You will receive sedatives to help you feel relaxed, but you won’t be completely asleep. Your eye will be numb, but you may feel drops and some mild pressure at times. Your lids will be held open so that you can’t blink. You will not see instruments or the surgery itself – you will only be able to see light and bright colors during the operation. Most patients relax and listen to the background music.
You will be able to return home after a brief rest in the recovery area. For cataract surgery, we do not expect to restrict your diet, your activities, your sleeping position, or the use of your eyes for TV or reading after surgery. Aspirin, Tylenol, or other over-the-counter pain relievers are usually adequate for any post-op aching. It is generally advisable to take a nap to decrease any residual effects from the sedatives. This also lessens the watering and the scratchy feeling that is normally felt during the first day.
You should expect the vision to be quite blurred at first. It is common for your pupil to remain enlarged from the dilating drops for up to 36 hours. The sedatives can blur your recollection of the day’s events. For this reason, it is best to save non-essential questions for your first postoperative office visit.
Instructions for YAG Laser patients
The YAG laser procedure is not true “surgery” and it is performed in a small treatment room rather than an operating room. You should prepare for this just as you would for an eye examination in your doctor’s office. Your regular medications, such as pills or eye drops, should be taken at the normal times. You will not change clothing, nor receive any sedation. Only the treated eye will be dilated, and it will be numbed with anesthetic drops.

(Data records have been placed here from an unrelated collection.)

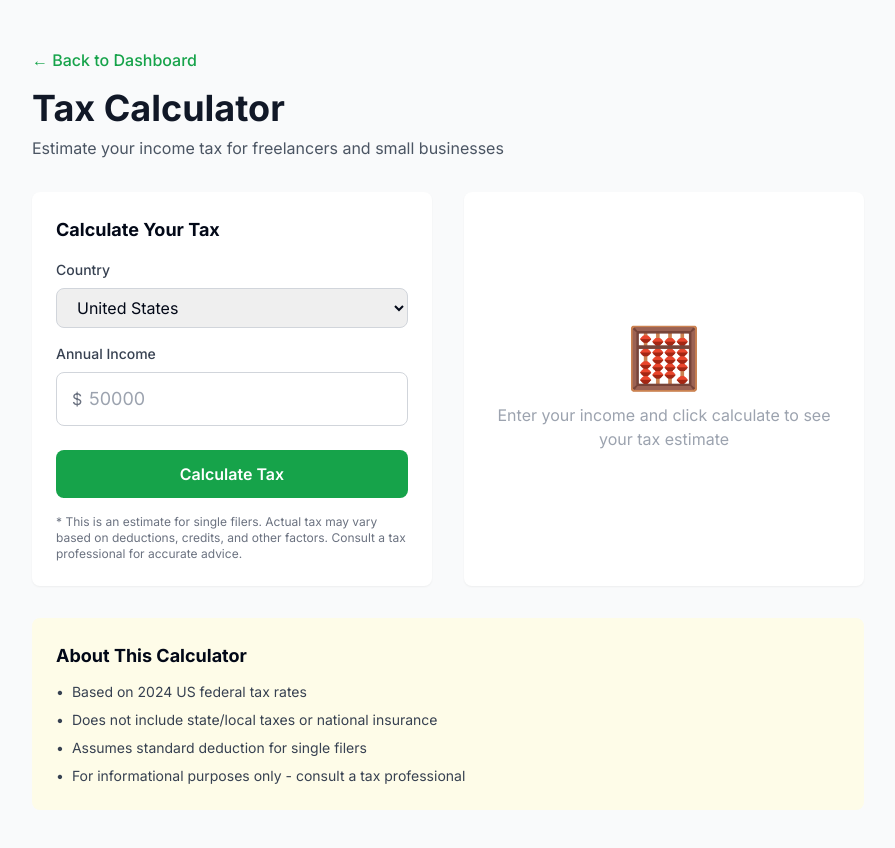
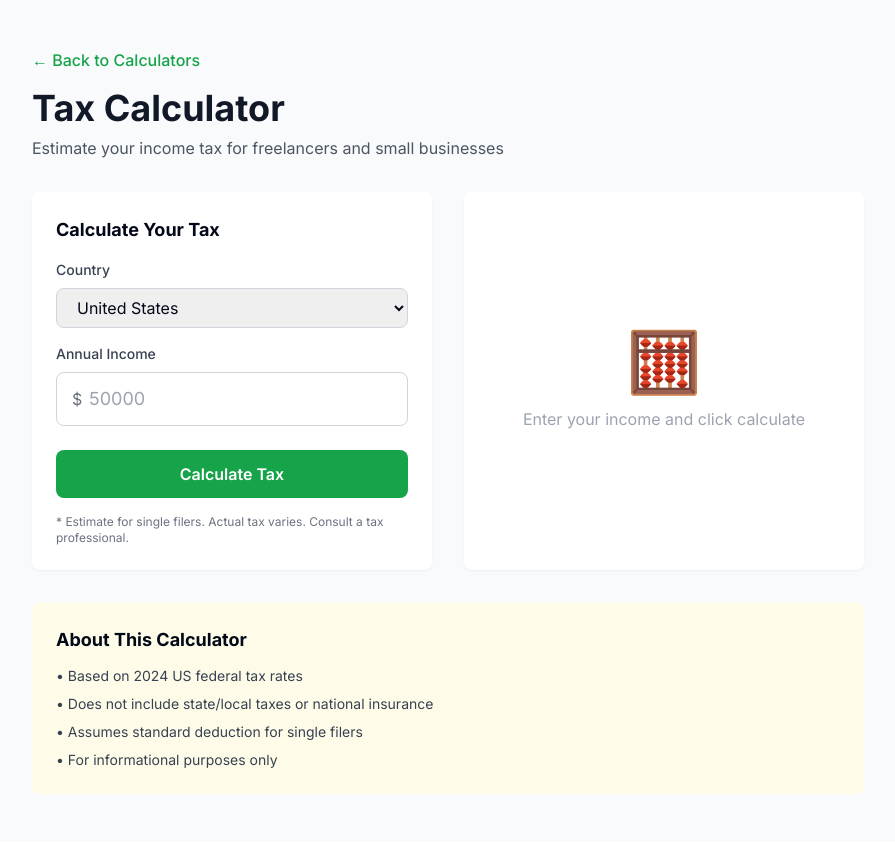
Before and after one commit to samwelmalonga-afk/workflowai-workspace, a Next.js app: page /tools/calculators/tax in a window 1280 px wide. Shown: the top 848 px of the page, without its empty margins (192-1087 px from the left). Built offline with nearby package versions, Linux system fonts and the light colour scheme.

Commit message:
Update page.tsx

```diff
--- a/app/tools/calculators/tax/page.tsx
+++ b/app/tools/calculators/tax/page.tsx
@@ -1,228 +1,131 @@
 'use client'
 
 import { useState } from 'react'
+import Link from 'next/link'
 
 export default function TaxCalculator() {
   const [income, setIncome] = useState('')
   const [country, setCountry] = useState('US')
   const [result, setResult] = useState<{
-    income: number
-    tax: number
-    netIncome: number
-    effectiveRate: number
+    income: number; tax: number; netIncome: number; effectiveRate: number
   } | null>(null)
 
   const calculateTax = () => {
     const incomeNum = parseFloat(income)
-    if (isNaN(incomeNum) || incomeNum <= 0) {
-      alert('Please enter a valid income amount')
-      return
+    if (isNaN(incomeNum) || incomeNum <= 0) { alert('Please enter a valid income amount'); return }
+
+    let tax = 0
+    if (country === 'US') {
+      if (incomeNum <= 10275) tax = incomeNum * 0.10
+      else if (incomeNum <= 41775) tax = 1027.50 + (incomeNum - 10275) * 0.12
+      else if (incomeNum <= 89075) tax = 4807.50 + (incomeNum - 41775) * 0.22
+      else if (incomeNum <= 170050) tax = 15213.50 + (incomeNum - 89075) * 0.24
+      else if (incomeNum <= 215950) tax = 34647.50 + (incomeNum - 170050) * 0.32
+      else if (incomeNum <= 539900) tax = 49335.50 + (incomeNum - 215950) * 0.35
+      else tax = 162718 + (incomeNum - 539900) * 0.37
+    } else if (country === 'UK') {
+      if (incomeNum <= 12570) tax = 0
+      else if (incomeNum <= 50270) tax = (incomeNum - 12570) * 0.20
+      else if (incomeNum <= 150000) tax = 7540 + (incomeNum - 50270) * 0.40
+      else tax = 47432 + (incomeNum - 150000) * 0.45
     }
 
-    let tax = 0
+    setResult({ income: incomeNum, tax, netIncome: incomeNum - tax, effectiveRate: (tax / incomeNum) * 100 })
+  }
 
-    // Simple tax calculation (US example)
-    if (country === 'US') {
-      if (incomeNum <= 10275) {
-        tax = incomeNum * 0.10
-      } else if (incomeNum <= 41775) {
-        tax = 1027.50 + (incomeNum - 10275) * 0.12
-      } else if (incomeNum <= 89075) {
-        tax = 4807.50 + (incomeNum - 41775) * 0.22
-      } else if (incomeNum <= 170050) {
-        tax = 15213.50 + (incomeNum - 89075) * 0.24
-      } else if (incomeNum <= 215950) {
-        tax = 34647.50 + (incomeNum - 170050) * 0.32
-      } else if (incomeNum <= 539900) {
-        tax = 49335.50 + (incomeNum - 215950) * 0.35
-      } else {
-        tax = 162718 + (incomeNum - 539900) * 0.37
-      }
-    } else if (country === 'UK') {
-      // UK tax calculation (simplified)
-      if (incomeNum <= 12570) {
-        tax = 0
-      } else if (incomeNum <= 50270) {
-        tax = (incomeNum - 12570) * 0.20
-      } else if (incomeNum <= 150000) {
-        tax = 7540 + (incomeNum - 50270) * 0.40
-      } else {
-        tax = 47432 + (incomeNum - 150000) * 0.45
-      }
-    }
-
-    const netIncome = incomeNum - tax
-    const effectiveRate = (tax / incomeNum) * 100
-
-    setResult({
-      income: incomeNum,
-      tax: tax,
-      netIncome: netIncome,
-      effectiveRate: effectiveRate
-    })
-  }
+  const sym = country === 'US' ? '$' : '£'
+  const fmt = (n: number) => n.toLocaleString('en-US', { minimumFractionDigits: 2, maximumFractionDigits: 2 })
 
   return (
     <div className="min-h-screen bg-gray-50">
       <div className="max-w-4xl mx-auto px-4 sm:px-6 lg:px-8 py-12">
-        {/* Header */}
         <div className="mb-8">
-          <a href="/dashboard" className="text-green-600 hover:text-green-700 font-medium mb-4 inline-block">
-            ← Back to Dashboard
-          </a>
+          <Link href="/tools/calculators" className="text-green-600 hover:text-green-700 font-medium mb-4 inline-block">
+            ← Back to Calculators
+          </Link>
           <h1 className="text-4xl font-bold text-gray-900 mb-2">Tax Calculator</h1>
           <p className="text-gray-600">Estimate your income tax for freelancers and small businesses</p>
         </div>
 
         <div className="grid md:grid-cols-2 gap-8">
-          {/* Calculator Form */}
           <div className="bg-white rounded-lg shadow-sm p-6">
             <h3 className="font-bold text-lg mb-4">Calculate Your Tax</h3>
-
-            {/* Country Selection */}
             <div className="mb-4">
-              <label className="block text-sm font-medium text-gray-700 mb-2">
-                Country
-              </label>
-              <select
-                value={country}
-                onChange={(e) => setCountry(e.target.value)}
-                className="w-full px-4 py-2 border border-gray-300 rounded-lg focus:ring-2 focus:ring-green-500 focus:border-transparent"
-              >
+              <label className="block text-sm font-medium text-gray-700 mb-2">Country</label>
+              <select value={country} onChange={e => setCountry(e.target.value)}
+                className="w-full px-4 py-2 border border-gray-300 rounded-lg focus:ring-2 focus:ring-green-500 focus:border-transparent">
                 <option value="US">United States</option>
                 <option value="UK">United Kingdom</option>
               </select>
             </div>
-
-            {/* Income Input */}
             <div className="mb-6">
-              <label className="block text-sm font-medium text-gray-700 mb-2">
-                Annual Income
-              </label>
+              <label className="block text-sm font-medium text-gray-700 mb-2">Annual Income</label>
               <div className="relative">
-                <span className="absolute left-4 top-1/2 -translate-y-1/2 text-gray-500">
-                  {country === 'US' ? '$' : '£'}
-                </span>
-                <input
-                  type="number"
-                  value={income}
-                  onChange={(e) => setIncome(e.target.value)}
+                <span className="absolute left-4 top-1/2 -translate-y-1/2 text-gray-500">{sym}</span>
+                <input type="number" value={income} onChange={e => setIncome(e.target.value)}
                   placeholder="50000"
-                  className="w-full pl-8 pr-4 py-3 border border-gray-300 rounded-lg focus:ring-2 focus:ring-green-500 focus:border-transparent text-lg"
-                />
+                  onKeyDown={e => e.key === 'Enter' && calculateTax()}
+                  className="w-full pl-8 pr-4 py-3 border border-gray-300 rounded-lg focus:ring-2 focus:ring-green-500 focus:border-transparent text-lg" />
               </div>
             </div>
-
-            {/* Calculate Button */}
-            <button
-              onClick={calculateTax}
-              className="w-full bg-green-600 text-white py-3 rounded-lg font-semibold hover:bg-green-700 transition-colors"
-            >
+            <button onClick={calculateTax}
+              className="w-full bg-green-600 text-white py-3 rounded-lg font-semibold hover:bg-green-700 transition-colors">
               Calculate Tax
             </button>
-
-            {/* Disclaimer */}
             <p className="mt-4 text-xs text-gray-500">
-              * This is an estimate for single filers. Actual tax may vary based on deductions, credits, and other factors. Consult a tax professional for accurate advice.
+              * Estimate for single filers. Actual tax varies. Consult a tax professional.
             </p>
           </div>
 
-          {/* Results */}
-          {result && (
+          {result ? (
             <div className="bg-white rounded-lg shadow-sm p-6">
               <h3 className="font-bold text-lg mb-4">Your Tax Estimate</h3>
-
               <div className="space-y-4">
-                {/* Gross Income */}
                 <div className="flex justify-between items-center pb-3 border-b">
                   <span className="text-gray-600">Gross Income</span>
-                  <span className="text-xl font-bold">
-                    {country === 'US' ? '$' : '£'}
-                    {result.income.toLocaleString('en-US', { minimumFractionDigits: 2, maximumFractionDigits: 2 })}
-                  </span>
+                  <span className="text-xl font-bold">{sym}{fmt(result.income)}</span>
                 </div>
-
-                {/* Tax */}
                 <div className="flex justify-between items-center pb-3 border-b">
                   <span className="text-gray-600">Estimated Tax</span>
-                  <span className="text-xl font-bold text-red-600">
-                    -{country === 'US' ? '$' : '£'}
-                    {result.tax.toLocaleString('en-US', { minimumFractionDigits: 2, maximumFractionDigits: 2 })}
-                  </span>
+                  <span className="text-xl font-bold text-red-600">-{sym}{fmt(result.tax)}</span>
                 </div>
-
-                {/* Net Income */}
                 <div className="flex justify-between items-center pb-3 border-b">
                   <span className="text-gray-600">Net Income</span>
-                  <span className="text-2xl font-bold text-green-600">
-                    {country === 'US' ? '$' : '£'}
-                    {result.netIncome.toLocaleString('en-US', { minimumFractionDigits: 2, maximumFractionDigits: 2 })}
-                  </span>
+                  <span className="text-2xl font-bold text-green-600">{sym}{fmt(result.netIncome)}</span>
                 </div>
-
-                {/* Effective Rate */}
                 <div className="bg-blue-50 rounded-lg p-4">
                   <div className="flex justify-between items-center">
                     <span className="text-sm text-gray-700">Effective Tax Rate</span>
-                    <span className="text-lg font-bold text-blue-600">
-                      {result.effectiveRate.toFixed(2)}%
-                    </span>
+                    <span className="text-lg font-bold text-blue-600">{result.effectiveRate.toFixed(2)}%</span>
                   </div>
                 </div>
-
-                {/* Monthly Breakdown */}
-                <div className="bg-gray-50 rounded-lg p-4 mt-4">
+                <div className="bg-gray-50 rounded-lg p-4">
                   <h4 className="font-semibold text-sm mb-2">Monthly Breakdown</h4>
                   <div className="space-y-1 text-sm">
-                    <div className="flex justify-between">
-                      <span className="text-gray-600">Gross</span>
-                      <span>{country === 'US' ? '$' : '£'}{(result.income / 12).toLocaleString('en-US', { maximumFractionDigits: 0 })}</span>
-                    </div>
-                    <div className="flex justify-between">
-                      <span className="text-gray-600">Tax</span>
-                      <span>{country === 'US' ? '$' : '£'}{(result.tax / 12).toLocaleString('en-US', { maximumFractionDigits: 0 })}</span>
-                    </div>
-                    <div className="flex justify-between font-semibold">
-                      <span>Net</span>
-                      <span className="text-green-600">{country === 'US' ? '$' : '£'}{(result.netIncome / 12).toLocaleString('en-US', { maximumFractionDigits: 0 })}</span>
-                    </div>
+                    <div className="flex justify-between"><span className="text-gray-600">Gross</span><span>{sym}{(result.income / 12).toLocaleString('en-US', { maximumFractionDigits: 0 })}</span></div>
+                    <div className="flex justify-between"><span className="text-gray-600">Tax</span><span>{sym}{(result.tax / 12).toLocaleString('en-US', { maximumFractionDigits: 0 })}</span></div>
+                    <div className="flex justify-between font-semibold"><span>Net</span><span className="text-green-600">{sym}{(result.netIncome / 12).toLocaleString('en-US', { maximumFractionDigits: 0 })}</span></div>
                   </div>
                 </div>
               </div>
             </div>
-          )}
-
-          {/* Empty State */}
-          {!result && (
+          ) : (
             <div className="bg-white rounded-lg shadow-sm p-6 flex items-center justify-center">
               <div className="text-center text-gray-400">
                 <div className="text-6xl mb-4">🧮</div>
-                <p>Enter your income and click calculate to see your tax estimate</p>
+                <p>Enter your income and click calculate</p>
               </div>
             </div>
           )}
         </div>
 
-        {/* Info Box */}
         <div className="mt-8 bg-yellow-50 rounded-lg p-6">
           <h3 className="font-bold text-lg mb-3">About This Calculator</h3>
           <ul className="space-y-2 text-sm text-gray-700">
-            <li className="flex gap-2">
-              <span>•</span>
-              <span>Based on {country === 'US' ? '2024 US federal' : '2024/25 UK'} tax rates</span>
-            </li>
-            <li className="flex gap-2">
-              <span>•</span>
-              <span>Does not include state/local taxes or national insurance</span>
-            </li>
-            <li className="flex gap-2">
-              <span>•</span>
-              <span>Assumes standard deduction for single filers</span>
-            </li>
-            <li className="flex gap-2">
-              <span>•</span>
-              <span>For informational purposes only - consult a tax professional</span>
-            </li>
+            <li>• Based on {country === 'US' ? '2024 US federal' : '2024/25 UK'} tax rates</li>
+            <li>• Does not include state/local taxes or national insurance</li>
+            <li>• Assumes standard deduction for single filers</li>
+            <li>• For informational purposes only</li>
           </ul>
         </div>
       </div>
```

You will be seated at an eye microscope similar to that used for a routine eye exam. The microscope is used to steady your head, and to focus and administer the laser treatment. A special focusing lens will be placed on the eye to control eye movements and to prevent the lids from closing. Because the amount of laser energy is so small, there is no effect on the other eye or other parts of your body. There is a clicking sensation as the laser is administered. Following the treatment, there may be temporary blurring during the first day. The eye may be slightly irritated later in the day, but pain is uncommon, and a bandage is not necessary.